◆ Task item ◆
Leave out the pictures. Return every record otherwise untouched.
─── Data records
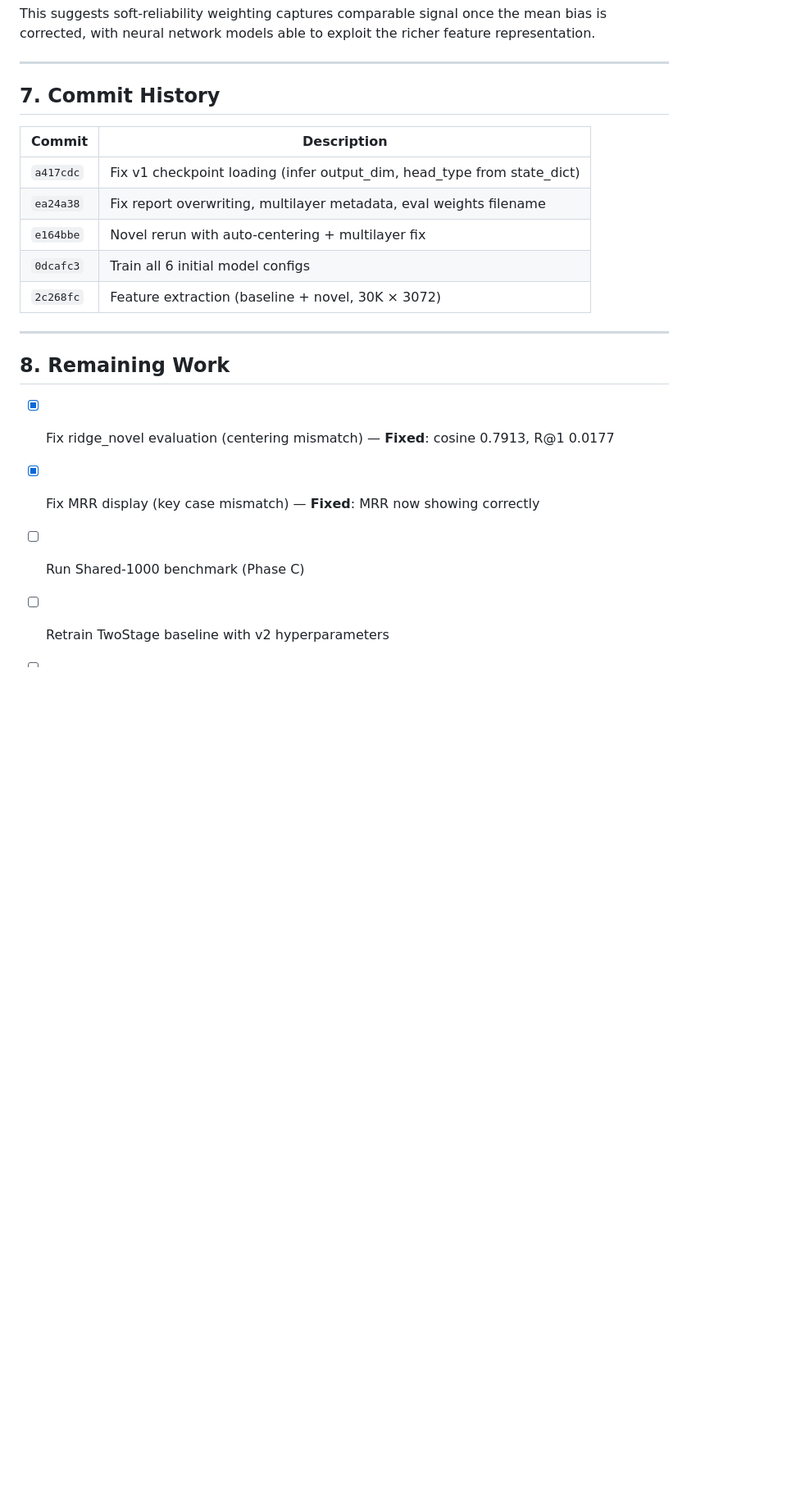
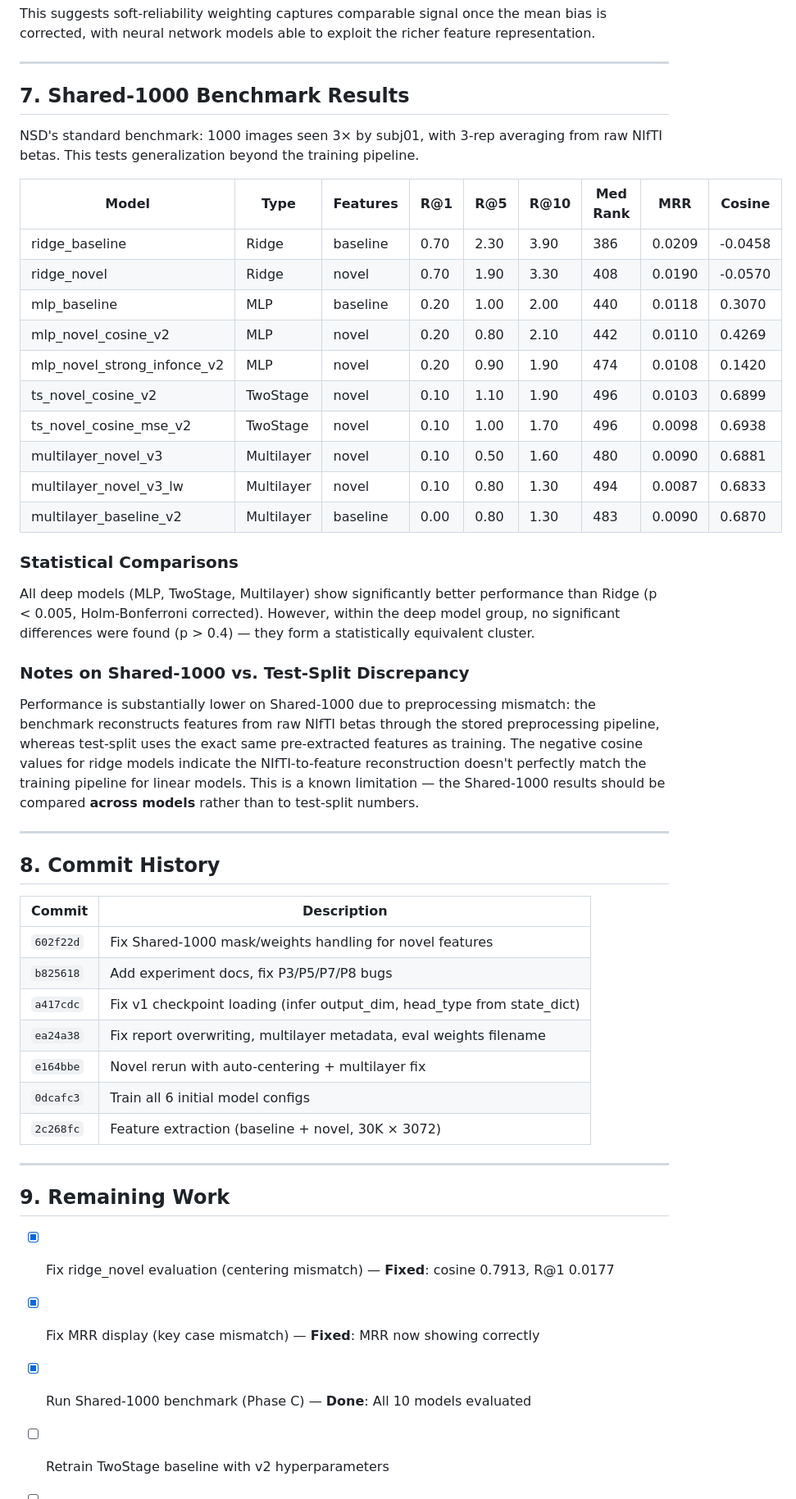
Before and after one commit to toniIepure25/perceptionVSimagination, a Markdown page: docs/research/EXPERIMENT_RESULTS.md, the part around the change. Shown at 82% size. Drawn GitHub-style; blank space fills up the shorter version.

Commit message:
Add Shared-1000 benchmark results to docs, mark P6/P7/P8 resolved

```diff
--- a/docs/research/EXPERIMENT_RESULTS.md
+++ b/docs/research/EXPERIMENT_RESULTS.md
@@ -158,10 +158,39 @@ This suggests soft-reliability weighting captures comparable signal once the mea
 
 ---
 
-## 7. Commit History
+## 7. Shared-1000 Benchmark Results
+
+NSD's standard benchmark: 1000 images seen 3× by subj01, with 3-rep averaging from raw NIfTI betas. This tests generalization beyond the training pipeline.
+
+| Model | Type | Features | R@1 | R@5 | R@10 | Med Rank | MRR | Cosine |
+|-------|------|----------|-----|-----|------|----------|-----|--------|
+| ridge_baseline | Ridge | baseline | 0.70 | 2.30 | 3.90 | 386 | 0.0209 | -0.0458 |
+| ridge_novel | Ridge | novel | 0.70 | 1.90 | 3.30 | 408 | 0.0190 | -0.0570 |
+| mlp_baseline | MLP | baseline | 0.20 | 1.00 | 2.00 | 440 | 0.0118 | 0.3070 |
+| mlp_novel_cosine_v2 | MLP | novel | 0.20 | 0.80 | 2.10 | 442 | 0.0110 | 0.4269 |
+| mlp_novel_strong_infonce_v2 | MLP | novel | 0.20 | 0.90 | 1.90 | 474 | 0.0108 | 0.1420 |
+| ts_novel_cosine_v2 | TwoStage | novel | 0.10 | 1.10 | 1.90 | 496 | 0.0103 | 0.6899 |
+| ts_novel_cosine_mse_v2 | TwoStage | novel | 0.10 | 1.00 | 1.70 | 496 | 0.0098 | 0.6938 |
+| multilayer_novel_v3 | Multilayer | novel | 0.10 | 0.50 | 1.60 | 480 | 0.0090 | 0.6881 |
+| multilayer_novel_v3_lw | Multilayer | novel | 0.10 | 0.80 | 1.30 | 494 | 0.0087 | 0.6833 |
+| multilayer_baseline_v2 | Multilayer | baseline | 0.00 | 0.80 | 1.30 | 483 | 0.0090 | 0.6870 |
+
+### Statistical Comparisons
+
+All deep models (MLP, TwoStage, Multilayer) show significantly better performance than Ridge (p < 0.005, Holm-Bonferroni corrected). However, within the deep model group, no significant differences were found (p > 0.4) — they form a statistically equivalent cluster.
+
+### Notes on Shared-1000 vs. Test-Split Discrepancy
+
+Performance is substantially lower on Shared-1000 due to preprocessing mismatch: the benchmark reconstructs features from raw NIfTI betas through the stored preprocessing pipeline, whereas test-split uses the exact same pre-extracted features as training. The negative cosine values for ridge models indicate the NIfTI-to-feature reconstruction doesn't perfectly match the training pipeline for linear models. This is a known limitation — the Shared-1000 results should be compared **across models** rather than to test-split numbers.
+
+---
+
+## 8. Commit History
 
 | Commit | Description |
 |--------|-------------|
+| `602f22d` | Fix Shared-1000 mask/weights handling for novel features |
+| `b825618` | Add experiment docs, fix P3/P5/P7/P8 bugs |
 | `a417cdc` | Fix v1 checkpoint loading (infer output_dim, head_type from state_dict) |
 | `ea24a38` | Fix report overwriting, multilayer metadata, eval weights filename |
 | `e164bbe` | Novel rerun with auto-centering + multilayer fix |
@@ -170,10 +199,10 @@ This suggests soft-reliability weighting captures comparable signal once the mea
 
 ---
 
-## 8. Remaining Work
+## 9. Remaining Work
 
 - [x] Fix ridge_novel evaluation (centering mismatch) — **Fixed**: cosine 0.7913, R@1 0.0177
 - [x] Fix MRR display (key case mismatch) — **Fixed**: MRR now showing correctly
-- [ ] Run Shared-1000 benchmark (Phase C)
+- [x] Run Shared-1000 benchmark (Phase C) — **Done**: All 10 models evaluated
 - [ ] Retrain TwoStage baseline with v2 hyperparameters
 - [ ] Imagery adapter training and cross-domain evaluation (Phase D)
```
Also changed, not shown: docs/research/EXPERIMENT_CONTEXT.md (+19 -14 lines).
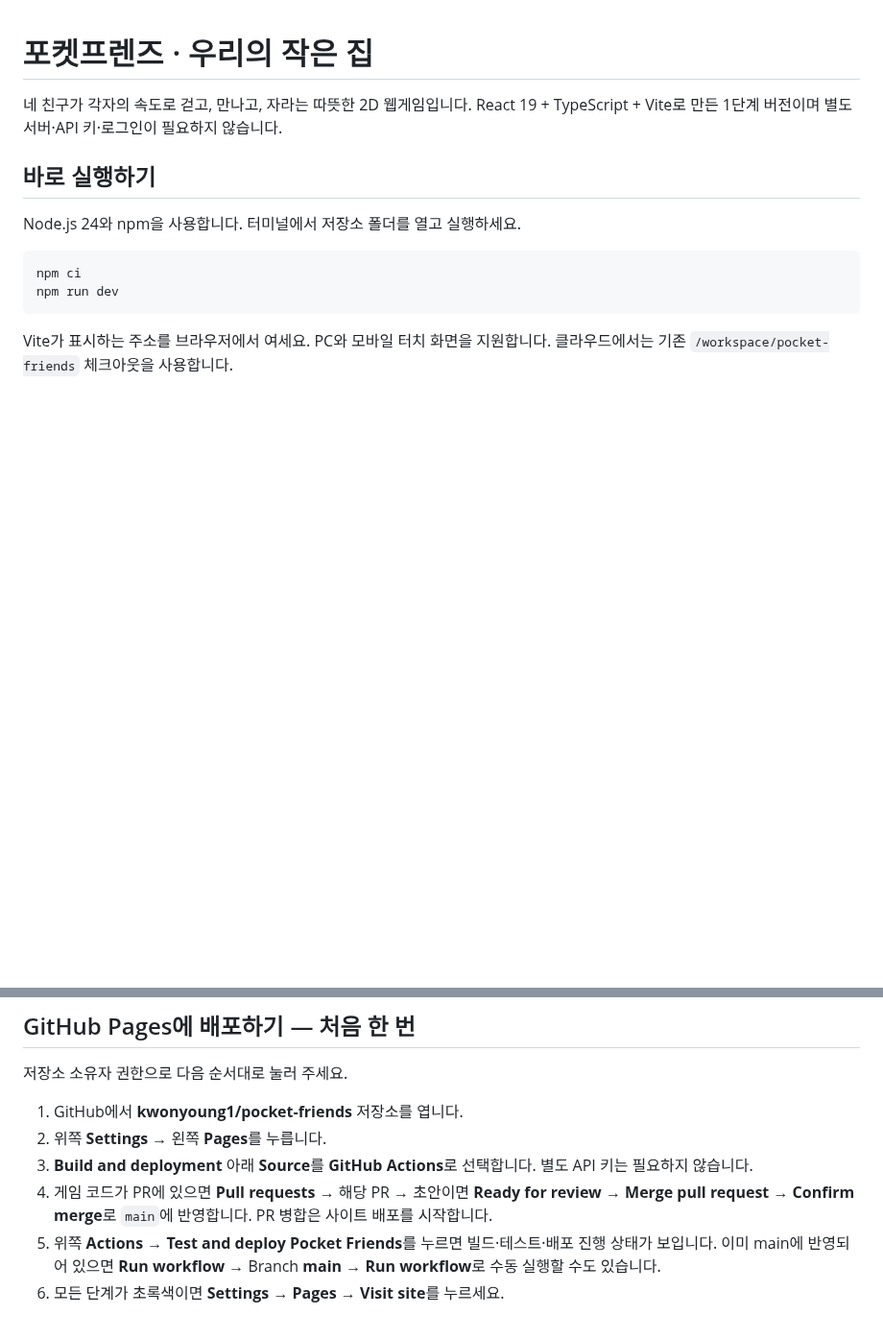
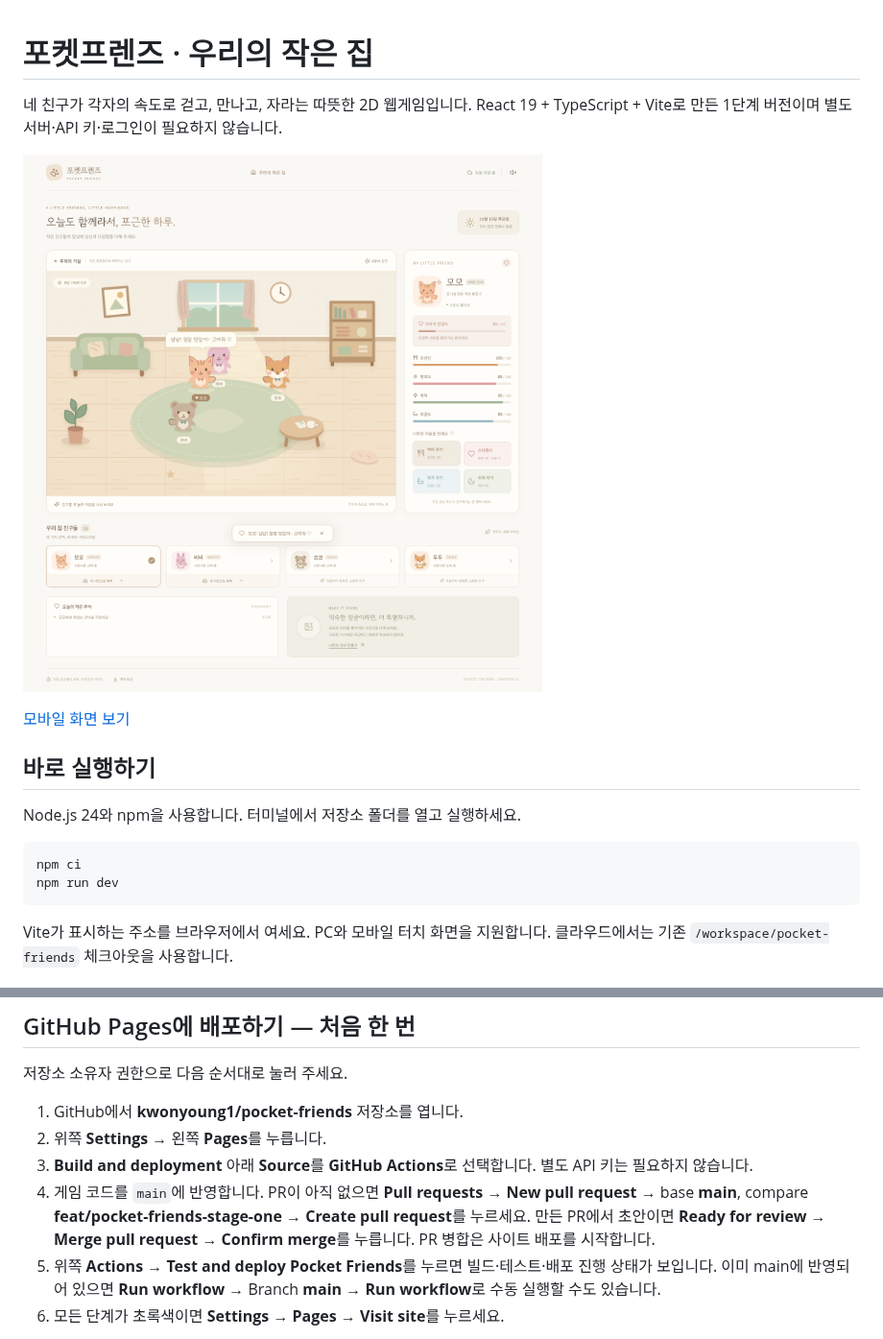
Before and after one commit to kwonyoung1/pocket-friends, a Markdown page: README.md, 2 parts joined by grey strips. Shown at 96% size. Drawn GitHub-style; pictures changed too: docs/screenshots/desktop.png (added); blank space fills up the shorter version.

Commit message:
docs: add game screenshots and first deployment click guide

```diff
--- a/README.md
+++ b/README.md
@@ -2,6 +2,10 @@
 
 네 친구가 각자의 속도로 걷고, 만나고, 자라는 따뜻한 2D 웹게임입니다.
 React 19 + TypeScript + Vite로 만든 1단계 버전이며 별도 서버·API 키·로그인이 필요하지 않습니다.
+
+![포켓프렌즈 PC 게임 화면](docs/screenshots/desktop.png)
+
+[모바일 화면 보기](docs/screenshots/mobile.png)
 
 ## 바로 실행하기
 
@@ -53,7 +57,7 @@ CI에서는 `npx playwright install --with-deps chromium`으로 브라우저와
 1. GitHub에서 **kwonyoung1/pocket-friends** 저장소를 엽니다.
 2. 위쪽 **Settings** → 왼쪽 **Pages**를 누릅니다.
 3. **Build and deployment** 아래 **Source**를 **GitHub Actions**로 선택합니다. 별도 API 키는 필요하지 않습니다.
-4. 게임 코드가 PR에 있으면 **Pull requests** → 해당 PR → 초안이면 **Ready for review** → **Merge pull request** → **Confirm merge**로 `main`에 반영합니다. PR 병합은 사이트 배포를 시작합니다.
+4. 게임 코드를 `main`에 반영합니다. PR이 아직 없으면 **Pull requests** → **New pull request** → base **main**, compare **feat/pocket-friends-stage-one** → **Create pull request**를 누르세요. 만든 PR에서 초안이면 **Ready for review** → **Merge pull request** → **Confirm merge**를 누릅니다. PR 병합은 사이트 배포를 시작합니다.
 5. 위쪽 **Actions** → **Test and deploy Pocket Friends**를 누르면 빌드·테스트·배포 진행 상태가 보입니다. 이미 main에 반영되어 있으면 **Run workflow** → Branch **main** → **Run workflow**로 수동 실행할 수도 있습니다.
 6. 모든 단계가 초록색이면 **Settings** → **Pages** → **Visit site**를 누르세요.
 
```
Also changed, not shown: docs/screenshots/mobile.png (added).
──────
◆ The answer ◆
Before and after one commit to toniIepure25/perceptionVSimagination, a Markdown page: docs/research/EXPERIMENT_RESULTS.md, the part around the change. Shown at 82% size. Drawn GitHub-style; blank space fills up the shorter version.

Commit message:
Add Shared-1000 benchmark results to docs, mark P6/P7/P8 resolved

```diff
--- a/docs/research/EXPERIMENT_RESULTS.md
+++ b/docs/research/EXPERIMENT_RESULTS.md
@@ -158,10 +158,39 @@ This suggests soft-reliability weighting captures comparable signal once the mea
 
 ---
 
-## 7. Commit History
+## 7. Shared-1000 Benchmark Results
+
+NSD's standard benchmark: 1000 images seen 3× by subj01, with 3-rep averaging from raw NIfTI betas. This tests generalization beyond the training pipeline.
+
+| Model | Type | Features | R@1 | R@5 | R@10 | Med Rank | MRR | Cosine |
+|-------|------|----------|-----|-----|------|----------|-----|--------|
+| ridge_baseline | Ridge | baseline | 0.70 | 2.30 | 3.90 | 386 | 0.0209 | -0.0458 |
+| ridge_novel | Ridge | novel | 0.70 | 1.90 | 3.30 | 408 | 0.0190 | -0.0570 |
+| mlp_baseline | MLP | baseline | 0.20 | 1.00 | 2.00 | 440 | 0.0118 | 0.3070 |
+| mlp_novel_cosine_v2 | MLP | novel | 0.20 | 0.80 | 2.10 | 442 | 0.0110 | 0.4269 |
+| mlp_novel_strong_infonce_v2 | MLP | novel | 0.20 | 0.90 | 1.90 | 474 | 0.0108 | 0.1420 |
+| ts_novel_cosine_v2 | TwoStage | novel | 0.10 | 1.10 | 1.90 | 496 | 0.0103 | 0.6899 |
+| ts_novel_cosine_mse_v2 | TwoStage | novel | 0.10 | 1.00 | 1.70 | 496 | 0.0098 | 0.6938 |
+| multilayer_novel_v3 | Multilayer | novel | 0.10 | 0.50 | 1.60 | 480 | 0.0090 | 0.6881 |
+| multilayer_novel_v3_lw | Multilayer | novel | 0.10 | 0.80 | 1.30 | 494 | 0.0087 | 0.6833 |
+| multilayer_baseline_v2 | Multilayer | baseline | 0.00 | 0.80 | 1.30 | 483 | 0.0090 | 0.6870 |
+
+### Statistical Comparisons
+
+All deep models (MLP, TwoStage, Multilayer) show significantly better performance than Ridge (p < 0.005, Holm-Bonferroni corrected). However, within the deep model group, no significant differences were found (p > 0.4) — they form a statistically equivalent cluster.
+
+### Notes on Shared-1000 vs. Test-Split Discrepancy
+
+Performance is substantially lower on Shared-1000 due to preprocessing mismatch: the benchmark reconstructs features from raw NIfTI betas through the stored preprocessing pipeline, whereas test-split uses the exact same pre-extracted features as training. The negative cosine values for ridge models indicate the NIfTI-to-feature reconstruction doesn't perfectly match the training pipeline for linear models. This is a known limitation — the Shared-1000 results should be compared **across models** rather than to test-split numbers.
+
+---
+
+## 8. Commit History
 
 | Commit | Description |
 |--------|-------------|
+| `602f22d` | Fix Shared-1000 mask/weights handling for novel features |
+| `b825618` | Add experiment docs, fix P3/P5/P7/P8 bugs |
 | `a417cdc` | Fix v1 checkpoint loading (infer output_dim, head_type from state_dict) |
 | `ea24a38` | Fix report overwriting, multilayer metadata, eval weights filename |
 | `e164bbe` | Novel rerun with auto-centering + multilayer fix |
@@ -170,10 +199,10 @@ This suggests soft-reliability weighting captures comparable signal once the mea
 
 ---
 
-## 8. Remaining Work
+## 9. Remaining Work
 
 - [x] Fix ridge_novel evaluation (centering mismatch) — **Fixed**: cosine 0.7913, R@1 0.0177
 - [x] Fix MRR display (key case mismatch) — **Fixed**: MRR now showing correctly
-- [ ] Run Shared-1000 benchmark (Phase C)
+- [x] Run Shared-1000 benchmark (Phase C) — **Done**: All 10 models evaluated
 - [ ] Retrain TwoStage baseline with v2 hyperparameters
 - [ ] Imagery adapter training and cross-domain evaluation (Phase D)
```
Also changed, not shown: docs/research/EXPERIMENT_CONTEXT.md (+19 -14 lines).
Before and after one commit to kwonyoung1/pocket-friends, a Markdown page: README.md, 2 parts joined by grey strips. Shown at 96% size. Drawn GitHub-style; pictures changed too: docs/screenshots/desktop.png (added); blank space fills up the shorter version.

Commit message:
docs: add game screenshots and first deployment click guide

```diff
--- a/README.md
+++ b/README.md
@@ -2,6 +2,10 @@
 
 네 친구가 각자의 속도로 걷고, 만나고, 자라는 따뜻한 2D 웹게임입니다.
 React 19 + TypeScript + Vite로 만든 1단계 버전이며 별도 서버·API 키·로그인이 필요하지 않습니다.
+
+![포켓프렌즈 PC 게임 화면](docs/screenshots/desktop.png)
+
+[모바일 화면 보기](docs/screenshots/mobile.png)
 
 ## 바로 실행하기
 
@@ -53,7 +57,7 @@ CI에서는 `npx playwright install --with-deps chromium`으로 브라우저와
 1. GitHub에서 **kwonyoung1/pocket-friends** 저장소를 엽니다.
 2. 위쪽 **Settings** → 왼쪽 **Pages**를 누릅니다.
 3. **Build and deployment** 아래 **Source**를 **GitHub Actions**로 선택합니다. 별도 API 키는 필요하지 않습니다.
-4. 게임 코드가 PR에 있으면 **Pull requests** → 해당 PR → 초안이면 **Ready for review** → **Merge pull request** → **Confirm merge**로 `main`에 반영합니다. PR 병합은 사이트 배포를 시작합니다.
+4. 게임 코드를 `main`에 반영합니다. PR이 아직 없으면 **Pull requests** → **New pull request** → base **main**, compare **feat/pocket-friends-stage-one** → **Create pull request**를 누르세요. 만든 PR에서 초안이면 **Ready for review** → **Merge pull request** → **Confirm merge**를 누릅니다. PR 병합은 사이트 배포를 시작합니다.
 5. 위쪽 **Actions** → **Test and deploy Pocket Friends**를 누르면 빌드·테스트·배포 진행 상태가 보입니다. 이미 main에 반영되어 있으면 **Run workflow** → Branch **main** → **Run workflow**로 수동 실행할 수도 있습니다.
 6. 모든 단계가 초록색이면 **Settings** → **Pages** → **Visit site**를 누르세요.
 
```
Also changed, not shown: docs/screenshots/mobile.png (added).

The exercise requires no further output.